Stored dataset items
☆ ☆ ☆

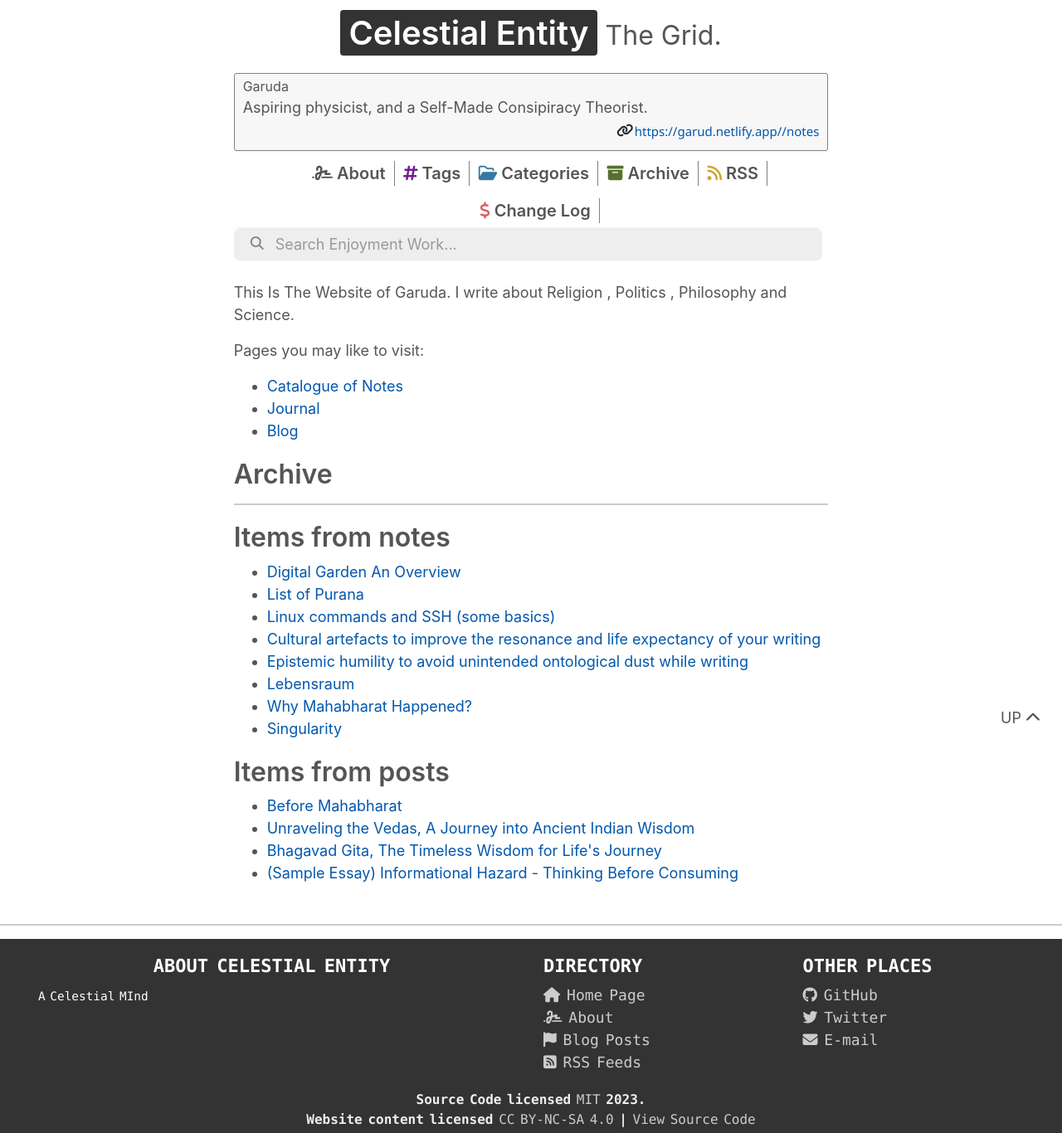
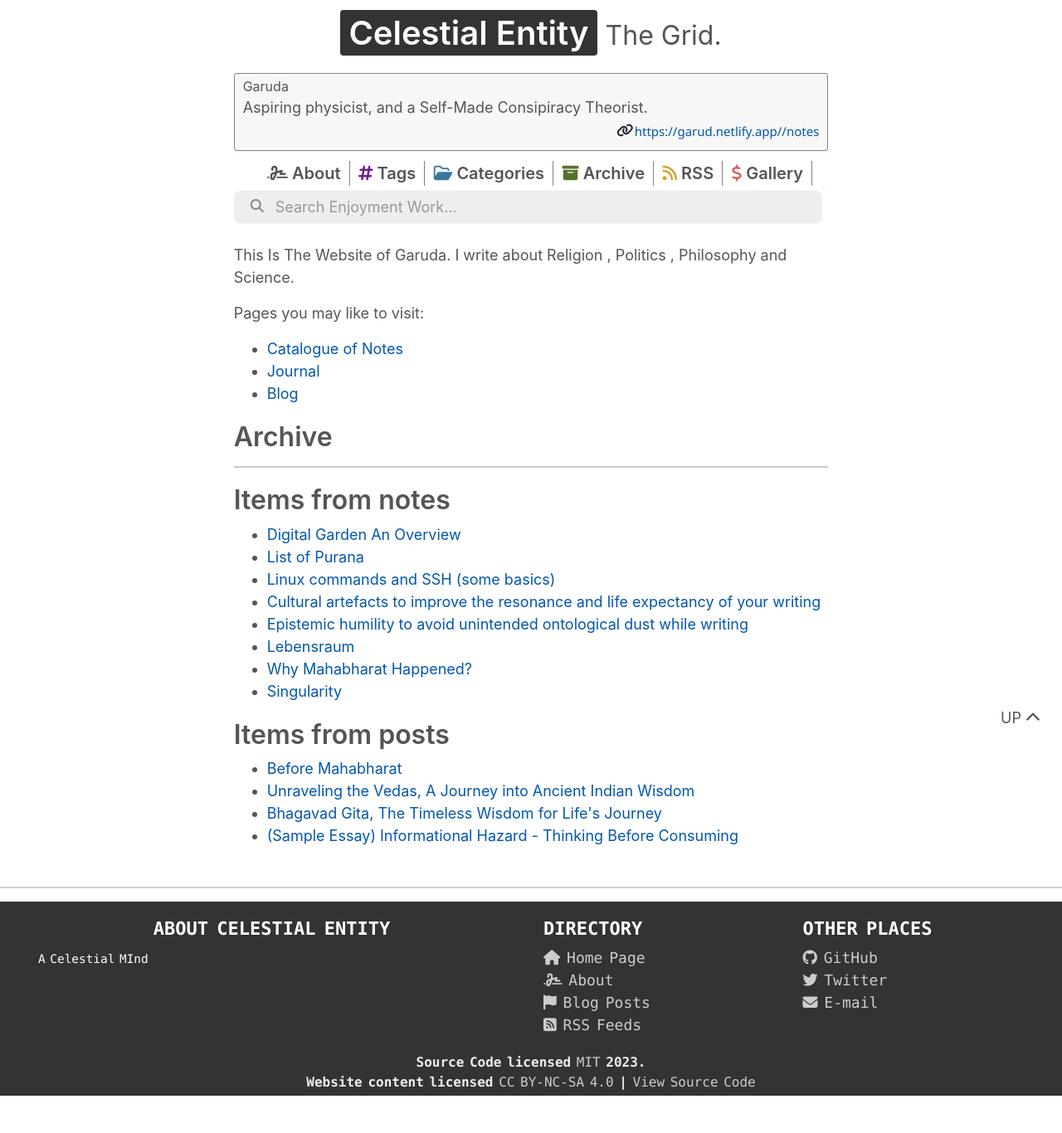
Before and after one commit to stardoom4/blog, a Jekyll site: the page built from index.md, in a window 1280 px wide. Shown: the whole page at 83% size. Built offline with Jekyll 4.4.1, drawn with Linux system fonts in a browser that asks for light colours; nearby versions of some CDN libraries; after the commit the page ends 1321 px from its top, so only the background shows below that.

Commit message:
Update header.html

```diff
--- a/_includes/header.html
+++ b/_includes/header.html
@@ -57,9 +57,9 @@
             </a>
         </div>
         <div class="donate">
-            <a href="https://garud.netlify.app/notes/change-log">
+            <a href="/gallery">
                 <i class=" fas fa-dollar-sign"></i>
-                Change Log
+                Gallery
             </a>
         </div>
     </div>
```
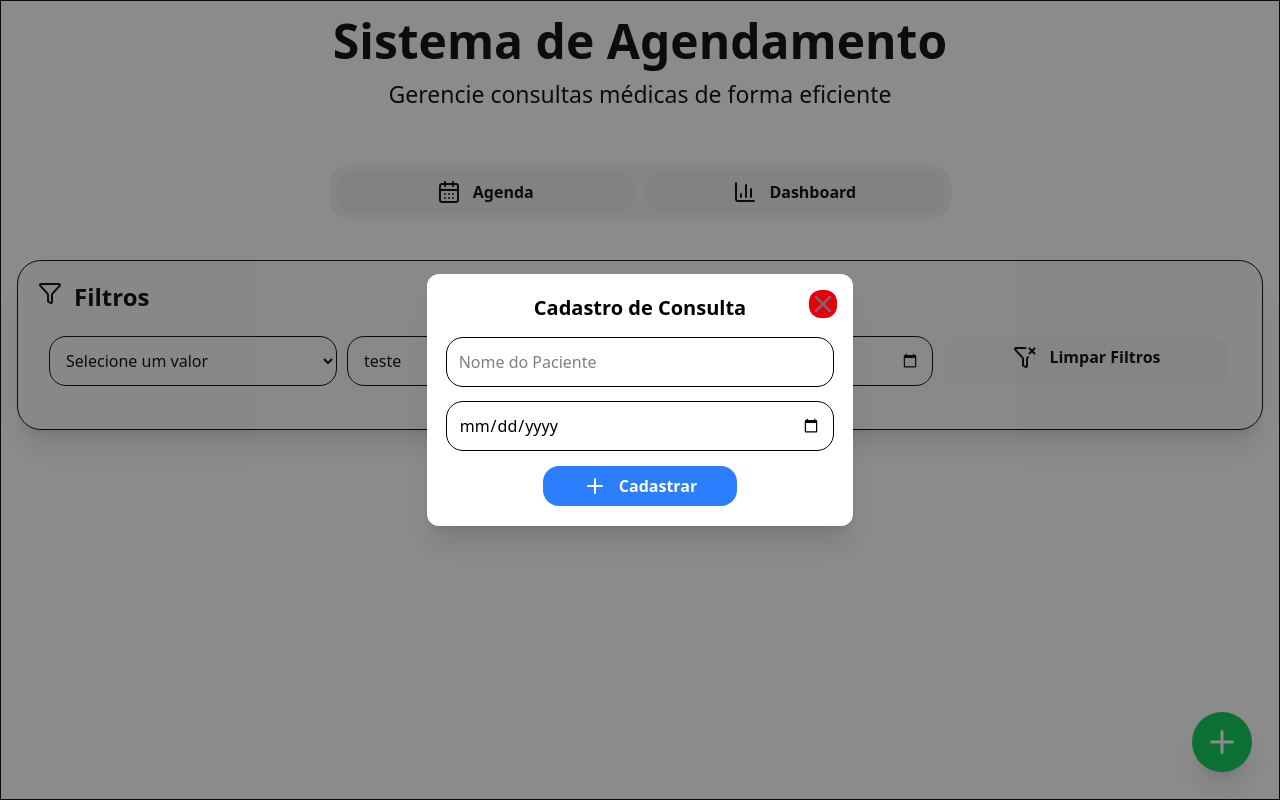
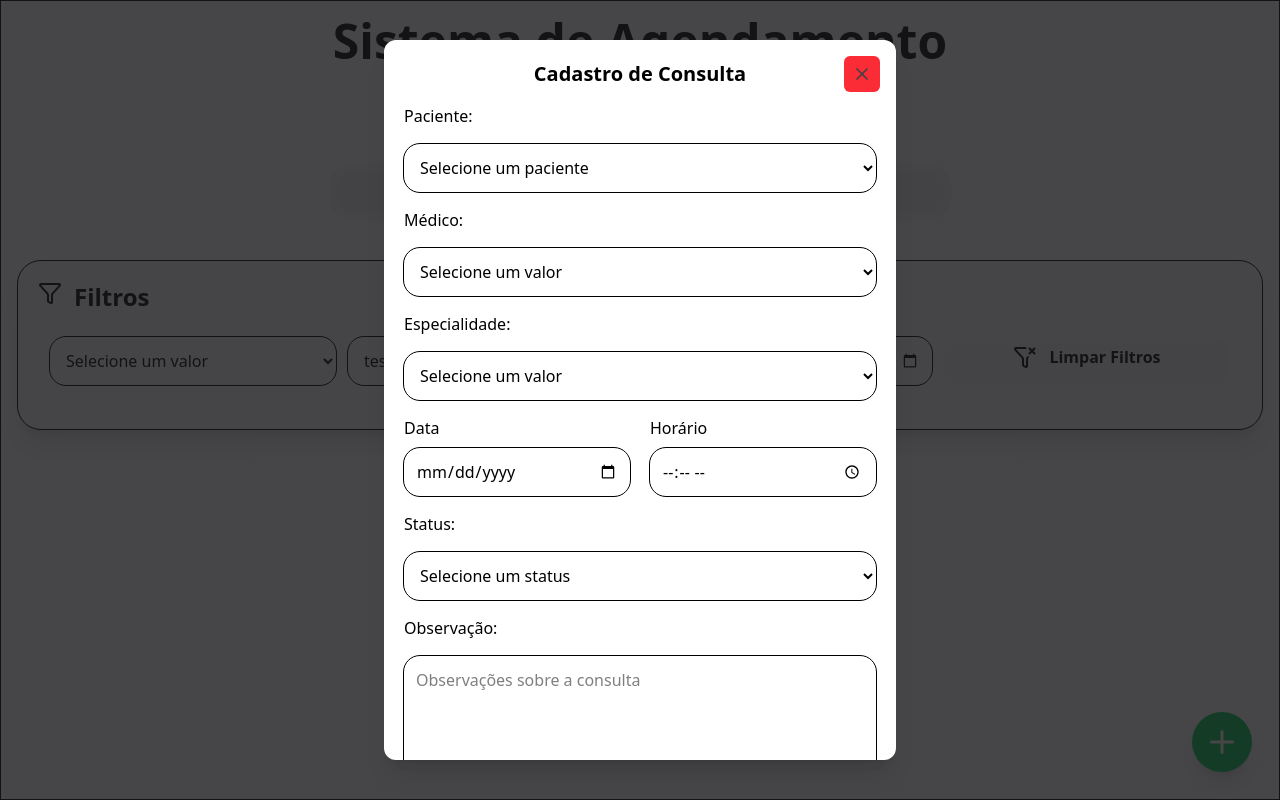
Before and after one commit to LipeDorrio/agenda_consulta, a React (Vite) app: page / in a window 1280 px wide. Both pictures are taken after a click on the button 1222 px from the left and 742 px from the top of the page. Built offline with nearby package versions, Linux system fonts and the light colour scheme.

Commit message:
feat: Enhance Modal component with dynamic title and form fields for consultation details

```diff
--- a/src/components/Modal.tsx
+++ b/src/components/Modal.tsx
@@ -1,43 +1,117 @@
 import { Plus, X } from "lucide-react";
 import Button from "./Button";
 import Input from "./Input";
+import { useEffect, useRef } from "react";
 
 type Props = {
   isModalOpen: boolean;
   setIsModalOpen: (isOpen: boolean) => void;
+  title: string;
 };
 
-function Modal({ isModalOpen, setIsModalOpen }: Props) {
+function Modal({ isModalOpen, setIsModalOpen, title }: Props) {
+  const modalRef = useRef<HTMLDivElement>(null);
+
+  useEffect(() => {
+    function handleClickOutside(event: MouseEvent) {
+      if (
+        modalRef.current &&
+        !modalRef.current.contains(event.target as Node)
+      ) {
+        setIsModalOpen(false);
+      }
+    }
+
+    if (isModalOpen) {
+      document.addEventListener("mousedown", handleClickOutside);
+    }
+
+    return () => {
+      document.removeEventListener("mousedown", handleClickOutside);
+    };
+  }, [isModalOpen, setIsModalOpen]);
+
   return (
     isModalOpen && (
-      <div className="fixed inset-0 bg-zinc-900/50 bg-opacity-50 flex justify-center items-center z-50">
-        <div className="relative bg-white p-5 rounded-xl shadow-xl w-1/3">
+      <div className="fixed inset-0 bg-zinc-900/80 bg-opacity-50 flex justify-center items-center z-50">
+        <div
+          ref={modalRef}
+          className="relative bg-white p-5 rounded-xl shadow-xl max-w-lg w-full mx-auto max-h-[90vh] overflow-y-auto"
+        >
           <div>
             <button
               onClick={() => setIsModalOpen(false)}
-              className="absolute top-4 bg-red-600 rounded-xl right-4 text-zinc-500"
+              className="absolute top-4 bg-red-500 rounded-md right-4 text-zinc-700 hover:bg-red-600 transition duration-300 p-2"
             >
-              <X className="w-7 h-7 flex justify-center items-center" />
+              <X className="w-5 h-5 flex justify-center items-center" />
             </button>
           </div>
           <h2 className="text-xl font-bold mb-4 text-center">
-            Cadastro de Consulta
+            {title} de Consulta
           </h2>
           <form className="grid grid-cols-1 gap-4">
-            <Input type="text" placeholder="Nome do Paciente" />
-            <Input type="date" />
+            <label htmlFor="nm_paciente">Paciente:</label>
+            <select
+              className="outline-1 rounded-2xl p-3"
+              name="nm_paciente"
+              id="nm_paciente"
+            >
+              <option value="" disabled selected>
+                Selecione um paciente
+              </option>
+              <option value="12353145234">Joseffer</option>
+            </select>
+            <label htmlFor="nm_medico">Médico:</label>
+            <select
+              className="outline-1 rounded-2xl p-3 hover:bg-zinc-300 transition duration-300 focus:bg-transparent"
+              name="nm_medico"
+              id="nm_medico"
+            >
+              <option value="" disabled selected>
+                Selecione um valor
+              </option>
+            </select>
+            <label htmlFor="nm_especialidade">Especialidade:</label>
+            <select
+              className="outline-1 rounded-2xl p-3 hover:bg-zinc-300 transition duration-300 focus:bg-transparent"
+              name="nm_especialidade"
+              id="nm_especialidade"
+            >
+              <option value="" disabled selected>
+                Selecione um valor
+              </option>
+            </select>
+            <div className="grid grid-cols-2 gap-5">
+              <Input type="date" label="Data" nm_label="nm_data" />
+              <Input type="time" label="Horário" nm_label="nm_horario" />
+            </div>
+            <label htmlFor="status">Status: </label>
+            <select
+              className="outline-1 rounded-2xl p-3 hover:bg-zinc-300 transition duration-300 focus:bg-transparent"
+              name="status"
+              id="status"
+            >
+              <option value="" disabled selected>
+                Selecione um status
+              </option>
+              <option value="agendado">Agendado</option>
+              <option value="cancelado">Cancelado</option>
+              <option value="concluido">Concluído</option>
+            </select>
+            <label htmlFor="observacao">Observação:</label>
+            <textarea
+              className="outline-1 rounded-2xl p-3 hover:bg-zinc-300 transition duration-300 focus:bg-transparent"
+              name="observacao"
+              id="observacao"
+              rows={4}
+              placeholder="Observações sobre a consulta"
+            ></textarea>
             <div className="w-full flex justify-center items-center">
-              <Button classe="bg-blue-500 text-white w-1/2">
-                <Plus /> Cadastrar
+              <Button classe="bg-zinc-400 text-white w-1/2">
+                <Plus /> Salvar
               </Button>
             </div>
           </form>
-          {/* <Button
-            onClick={() => setIsModalOpen(false)}
-            classe="flex justify-center items-center bg-red-500 text-white mt-4 w-1/2"
-          >
-            <X />
-          </Button> */}
         </div>
       </div>
     )
```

☆ ☆ ☆

*HOW TO COMPLETE THIS TASK*. Check every line of the entries above, and copy those that carry the string "system".

*RESPONSE*.
Before and after one commit to stardoom4/blog, a Jekyll site: the page built from index.md, in a window 1280 px wide. Shown: the whole page at 83% size. Built offline with Jekyll 4.4.1, drawn with Linux system fonts in a browser that asks for light colours; nearby versions of some CDN libraries; after the commit the page ends 1321 px from its top, so only the background shows below that.
Before and after one commit to LipeDorrio/agenda_consulta, a React (Vite) app: page / in a window 1280 px wide. Both pictures are taken after a click on the button 1222 px from the left and 742 px from the top of the page. Built offline with nearby package versions, Linux system fonts and the light colour scheme.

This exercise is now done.